I just want some advice on when to dry hop for this. I like my beers to be hoppy as hell!

The stage I'm at;

-the brew has been going for 6 days (hydrometer reading of 1.03 (initial probably 1.065, newbie move, forgot to take it!)) -'rapid' fermentation appears to have ceased (no airlock activity) 2 days ago

First of all, is loss of gravity linear? ie. As I've lost about 60% of all I'll lose does this mean fermentation is 60% done time wise?

How many more days before I dry hop?

Do I throw the hops 'teabags' straight in the FV or shall I soak them first?

Thanks in advance! Gary

2

Loss of gravity is not linear. It is fastest at first. For really big beers it may take month or two. Also, it depends on temperature, initial availability of nutrients and oxygen, pitch size and so on.

For 1.065 OG ≈ 16°Blg, I would left it alone for two weeks and don't even bother measuring anything during that time. 1.030 OG ≈ 7.5°Blg is too far from finished to think about dry hopping.

After two weeks I would expect it to be between 1.01 and 1.02 (3 to 5°Blg). Dry hopping gives best results if hops spend between 4 days and a week in brew. Sources vary. My personal experience tends to be about 5 days, but feel free to experiment, and remember that anything in this range will be OK. It's common way to bottle when gravity do not change for three consecutive days. But this happens, more often than not, in the middle of the week. So when you know it's safe to bottle, just schedule it in a way that would give you 4 or 5 (or more if you wish) days. Dry hop then, and bottle during weekend. One more week in fermentation bucket would not hurt your beer in any way.

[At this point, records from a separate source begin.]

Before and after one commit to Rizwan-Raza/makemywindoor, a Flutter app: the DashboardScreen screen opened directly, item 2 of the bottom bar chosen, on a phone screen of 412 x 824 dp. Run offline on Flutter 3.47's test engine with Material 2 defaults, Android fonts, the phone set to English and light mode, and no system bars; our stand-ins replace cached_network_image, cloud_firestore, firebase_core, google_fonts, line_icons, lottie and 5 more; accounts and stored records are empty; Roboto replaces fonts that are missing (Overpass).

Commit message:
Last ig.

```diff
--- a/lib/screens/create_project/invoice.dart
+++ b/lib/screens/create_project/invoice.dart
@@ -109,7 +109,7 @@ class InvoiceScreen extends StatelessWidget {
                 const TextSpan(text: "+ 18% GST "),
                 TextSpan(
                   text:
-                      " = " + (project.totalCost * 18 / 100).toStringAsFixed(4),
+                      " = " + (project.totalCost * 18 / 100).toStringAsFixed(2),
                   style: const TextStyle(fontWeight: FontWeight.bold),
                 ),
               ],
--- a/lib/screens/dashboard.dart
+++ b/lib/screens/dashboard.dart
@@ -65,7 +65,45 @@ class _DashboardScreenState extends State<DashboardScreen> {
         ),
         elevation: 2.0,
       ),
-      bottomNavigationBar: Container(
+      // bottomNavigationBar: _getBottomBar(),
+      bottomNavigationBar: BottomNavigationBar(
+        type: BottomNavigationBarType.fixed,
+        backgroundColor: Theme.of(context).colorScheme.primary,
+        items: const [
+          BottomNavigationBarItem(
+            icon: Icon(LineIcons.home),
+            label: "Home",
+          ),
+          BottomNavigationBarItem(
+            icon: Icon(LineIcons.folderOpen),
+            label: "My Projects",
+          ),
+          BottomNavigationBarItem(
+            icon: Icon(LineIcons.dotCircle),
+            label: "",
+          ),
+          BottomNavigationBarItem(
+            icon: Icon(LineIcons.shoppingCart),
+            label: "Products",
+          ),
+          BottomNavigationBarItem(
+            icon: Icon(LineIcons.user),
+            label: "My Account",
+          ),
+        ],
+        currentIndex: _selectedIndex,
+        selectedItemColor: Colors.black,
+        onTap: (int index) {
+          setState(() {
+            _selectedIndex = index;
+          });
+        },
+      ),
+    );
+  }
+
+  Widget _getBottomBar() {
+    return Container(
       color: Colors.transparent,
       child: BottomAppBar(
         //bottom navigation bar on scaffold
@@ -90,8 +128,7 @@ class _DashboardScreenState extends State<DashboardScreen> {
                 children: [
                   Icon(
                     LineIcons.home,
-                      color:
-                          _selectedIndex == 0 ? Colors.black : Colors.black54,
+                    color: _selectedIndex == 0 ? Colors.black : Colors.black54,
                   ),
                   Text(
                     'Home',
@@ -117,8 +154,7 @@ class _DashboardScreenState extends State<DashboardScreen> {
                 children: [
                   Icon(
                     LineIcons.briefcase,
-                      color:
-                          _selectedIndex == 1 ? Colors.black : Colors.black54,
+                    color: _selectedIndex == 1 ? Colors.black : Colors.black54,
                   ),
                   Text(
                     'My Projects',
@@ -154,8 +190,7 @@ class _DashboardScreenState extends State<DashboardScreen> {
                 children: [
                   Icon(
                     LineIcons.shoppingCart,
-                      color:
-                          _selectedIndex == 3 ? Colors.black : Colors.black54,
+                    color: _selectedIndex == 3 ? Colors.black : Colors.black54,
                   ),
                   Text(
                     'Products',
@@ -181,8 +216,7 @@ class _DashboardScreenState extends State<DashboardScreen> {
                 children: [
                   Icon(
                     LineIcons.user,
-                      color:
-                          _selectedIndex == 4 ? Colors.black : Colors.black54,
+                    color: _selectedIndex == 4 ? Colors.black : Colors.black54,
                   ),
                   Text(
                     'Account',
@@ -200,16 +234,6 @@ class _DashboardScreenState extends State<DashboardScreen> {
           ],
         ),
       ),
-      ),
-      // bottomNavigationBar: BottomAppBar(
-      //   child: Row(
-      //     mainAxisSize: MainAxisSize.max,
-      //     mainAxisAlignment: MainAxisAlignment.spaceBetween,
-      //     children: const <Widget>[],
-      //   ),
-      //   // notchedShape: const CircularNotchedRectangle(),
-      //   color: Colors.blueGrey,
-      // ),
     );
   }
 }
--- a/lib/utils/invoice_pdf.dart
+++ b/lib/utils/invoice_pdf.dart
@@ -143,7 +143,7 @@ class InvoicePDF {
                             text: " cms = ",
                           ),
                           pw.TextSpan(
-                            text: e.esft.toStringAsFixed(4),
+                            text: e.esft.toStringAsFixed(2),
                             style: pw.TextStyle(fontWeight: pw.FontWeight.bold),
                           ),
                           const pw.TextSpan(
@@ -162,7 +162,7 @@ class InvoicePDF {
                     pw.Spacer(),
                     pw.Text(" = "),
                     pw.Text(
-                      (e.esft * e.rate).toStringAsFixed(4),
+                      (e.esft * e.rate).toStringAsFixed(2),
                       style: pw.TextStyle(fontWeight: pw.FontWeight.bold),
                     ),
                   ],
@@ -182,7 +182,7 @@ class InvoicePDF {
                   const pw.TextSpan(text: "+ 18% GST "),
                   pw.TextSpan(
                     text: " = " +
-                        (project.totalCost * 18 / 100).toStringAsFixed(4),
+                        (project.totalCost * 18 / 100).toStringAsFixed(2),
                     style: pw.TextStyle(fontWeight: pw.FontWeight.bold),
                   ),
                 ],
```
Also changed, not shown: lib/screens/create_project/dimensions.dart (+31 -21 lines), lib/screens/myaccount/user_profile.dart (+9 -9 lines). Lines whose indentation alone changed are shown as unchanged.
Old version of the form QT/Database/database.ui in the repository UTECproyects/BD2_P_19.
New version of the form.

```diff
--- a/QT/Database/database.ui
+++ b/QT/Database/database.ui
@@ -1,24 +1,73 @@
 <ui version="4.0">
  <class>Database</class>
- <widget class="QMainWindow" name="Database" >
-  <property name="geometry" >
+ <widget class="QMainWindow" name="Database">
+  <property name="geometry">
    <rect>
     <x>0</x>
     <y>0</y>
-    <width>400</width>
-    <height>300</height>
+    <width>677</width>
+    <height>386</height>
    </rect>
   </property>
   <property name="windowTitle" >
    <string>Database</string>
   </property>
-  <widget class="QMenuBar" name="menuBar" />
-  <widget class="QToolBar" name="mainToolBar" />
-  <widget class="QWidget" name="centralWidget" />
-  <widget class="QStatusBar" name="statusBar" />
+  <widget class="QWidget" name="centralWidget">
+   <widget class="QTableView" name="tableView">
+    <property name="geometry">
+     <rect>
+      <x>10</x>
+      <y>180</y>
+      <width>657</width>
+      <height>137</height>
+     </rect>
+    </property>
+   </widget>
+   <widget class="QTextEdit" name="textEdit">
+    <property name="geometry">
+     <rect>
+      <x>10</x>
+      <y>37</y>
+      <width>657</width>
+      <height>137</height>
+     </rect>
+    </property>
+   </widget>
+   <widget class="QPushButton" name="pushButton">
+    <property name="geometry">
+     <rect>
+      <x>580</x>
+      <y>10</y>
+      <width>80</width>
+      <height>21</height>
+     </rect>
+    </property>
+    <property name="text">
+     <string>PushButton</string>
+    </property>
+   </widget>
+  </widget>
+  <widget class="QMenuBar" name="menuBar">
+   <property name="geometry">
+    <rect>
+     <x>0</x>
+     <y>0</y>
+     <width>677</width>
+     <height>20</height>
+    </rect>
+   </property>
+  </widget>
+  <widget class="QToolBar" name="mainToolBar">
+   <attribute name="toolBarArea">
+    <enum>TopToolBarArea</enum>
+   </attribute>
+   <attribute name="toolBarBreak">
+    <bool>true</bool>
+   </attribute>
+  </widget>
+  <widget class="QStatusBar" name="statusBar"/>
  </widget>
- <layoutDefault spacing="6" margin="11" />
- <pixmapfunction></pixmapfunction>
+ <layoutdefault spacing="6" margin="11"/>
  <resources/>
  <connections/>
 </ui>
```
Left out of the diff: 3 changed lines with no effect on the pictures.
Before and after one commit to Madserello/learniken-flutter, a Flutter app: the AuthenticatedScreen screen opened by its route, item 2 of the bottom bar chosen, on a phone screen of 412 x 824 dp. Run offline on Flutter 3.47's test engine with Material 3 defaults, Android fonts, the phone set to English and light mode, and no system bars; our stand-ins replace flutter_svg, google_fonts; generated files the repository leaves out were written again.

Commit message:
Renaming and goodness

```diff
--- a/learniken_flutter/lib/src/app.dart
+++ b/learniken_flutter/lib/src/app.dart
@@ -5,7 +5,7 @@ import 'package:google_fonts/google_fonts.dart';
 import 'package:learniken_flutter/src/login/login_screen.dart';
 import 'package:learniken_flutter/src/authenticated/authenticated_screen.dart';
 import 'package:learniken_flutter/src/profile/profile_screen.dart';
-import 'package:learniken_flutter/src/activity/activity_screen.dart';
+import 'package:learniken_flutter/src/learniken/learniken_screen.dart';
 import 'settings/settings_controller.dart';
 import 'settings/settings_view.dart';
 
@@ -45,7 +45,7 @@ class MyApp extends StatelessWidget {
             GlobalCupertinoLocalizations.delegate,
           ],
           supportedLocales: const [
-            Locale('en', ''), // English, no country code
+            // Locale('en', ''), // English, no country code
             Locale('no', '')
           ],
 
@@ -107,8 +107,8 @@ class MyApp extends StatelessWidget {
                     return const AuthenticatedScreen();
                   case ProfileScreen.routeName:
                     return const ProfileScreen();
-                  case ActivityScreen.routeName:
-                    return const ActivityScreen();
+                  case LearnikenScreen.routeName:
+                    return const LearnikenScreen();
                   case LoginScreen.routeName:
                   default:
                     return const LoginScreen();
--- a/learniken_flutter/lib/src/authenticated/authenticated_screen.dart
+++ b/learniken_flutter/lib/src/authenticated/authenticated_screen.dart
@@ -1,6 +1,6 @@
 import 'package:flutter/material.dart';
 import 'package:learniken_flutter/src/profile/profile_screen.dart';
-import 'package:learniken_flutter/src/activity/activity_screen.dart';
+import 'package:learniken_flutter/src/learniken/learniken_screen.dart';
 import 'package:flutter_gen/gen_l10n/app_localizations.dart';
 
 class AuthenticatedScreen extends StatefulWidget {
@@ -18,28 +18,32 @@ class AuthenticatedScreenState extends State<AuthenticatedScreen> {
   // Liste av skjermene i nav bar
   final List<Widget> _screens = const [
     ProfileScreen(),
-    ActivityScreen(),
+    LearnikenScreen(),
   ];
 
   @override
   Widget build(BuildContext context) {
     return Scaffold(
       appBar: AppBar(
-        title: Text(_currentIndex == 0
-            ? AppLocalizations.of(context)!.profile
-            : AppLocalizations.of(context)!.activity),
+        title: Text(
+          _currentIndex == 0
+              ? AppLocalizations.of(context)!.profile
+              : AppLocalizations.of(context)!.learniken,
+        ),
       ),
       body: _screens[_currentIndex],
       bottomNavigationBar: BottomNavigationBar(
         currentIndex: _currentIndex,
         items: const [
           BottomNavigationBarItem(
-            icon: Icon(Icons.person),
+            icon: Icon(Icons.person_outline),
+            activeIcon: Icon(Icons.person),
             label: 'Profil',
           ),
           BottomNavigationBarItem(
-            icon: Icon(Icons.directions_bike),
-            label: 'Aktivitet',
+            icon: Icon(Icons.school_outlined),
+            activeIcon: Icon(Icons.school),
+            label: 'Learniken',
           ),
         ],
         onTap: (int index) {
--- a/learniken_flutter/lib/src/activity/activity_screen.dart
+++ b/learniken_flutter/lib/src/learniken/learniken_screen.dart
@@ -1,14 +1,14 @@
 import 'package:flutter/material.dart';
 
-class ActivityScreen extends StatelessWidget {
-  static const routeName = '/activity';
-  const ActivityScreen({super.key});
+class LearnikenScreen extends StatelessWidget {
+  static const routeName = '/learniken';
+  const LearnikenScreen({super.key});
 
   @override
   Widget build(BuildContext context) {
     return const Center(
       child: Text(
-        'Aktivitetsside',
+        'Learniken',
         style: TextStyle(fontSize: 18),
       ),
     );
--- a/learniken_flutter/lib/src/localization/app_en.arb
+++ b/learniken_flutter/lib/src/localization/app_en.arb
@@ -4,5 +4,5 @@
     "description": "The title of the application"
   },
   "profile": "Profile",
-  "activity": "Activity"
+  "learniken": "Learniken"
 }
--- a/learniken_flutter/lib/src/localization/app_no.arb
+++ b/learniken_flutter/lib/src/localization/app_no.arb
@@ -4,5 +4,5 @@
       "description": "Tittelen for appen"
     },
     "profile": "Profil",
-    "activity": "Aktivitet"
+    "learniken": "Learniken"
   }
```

As for a way to add them - soaking makes little sense. Unless it's in boiling water, then it may help to kill germs. Personally I always threw hop pellets dry straight into fermenter and it never caused any issues. But can't say the same for other hops. And of course it is in no way proof that it's safe for you. I wouldn't bother, but that's your brew. If you soak it in boiling water, use as little water as feasible and then add both hops and water used.

Your Answer

By clicking “Post Your Answer”, you agree to our terms of service, privacy policy and cookie policy

Not the answer you're looking for? Browse other questions tagged or ask your own question.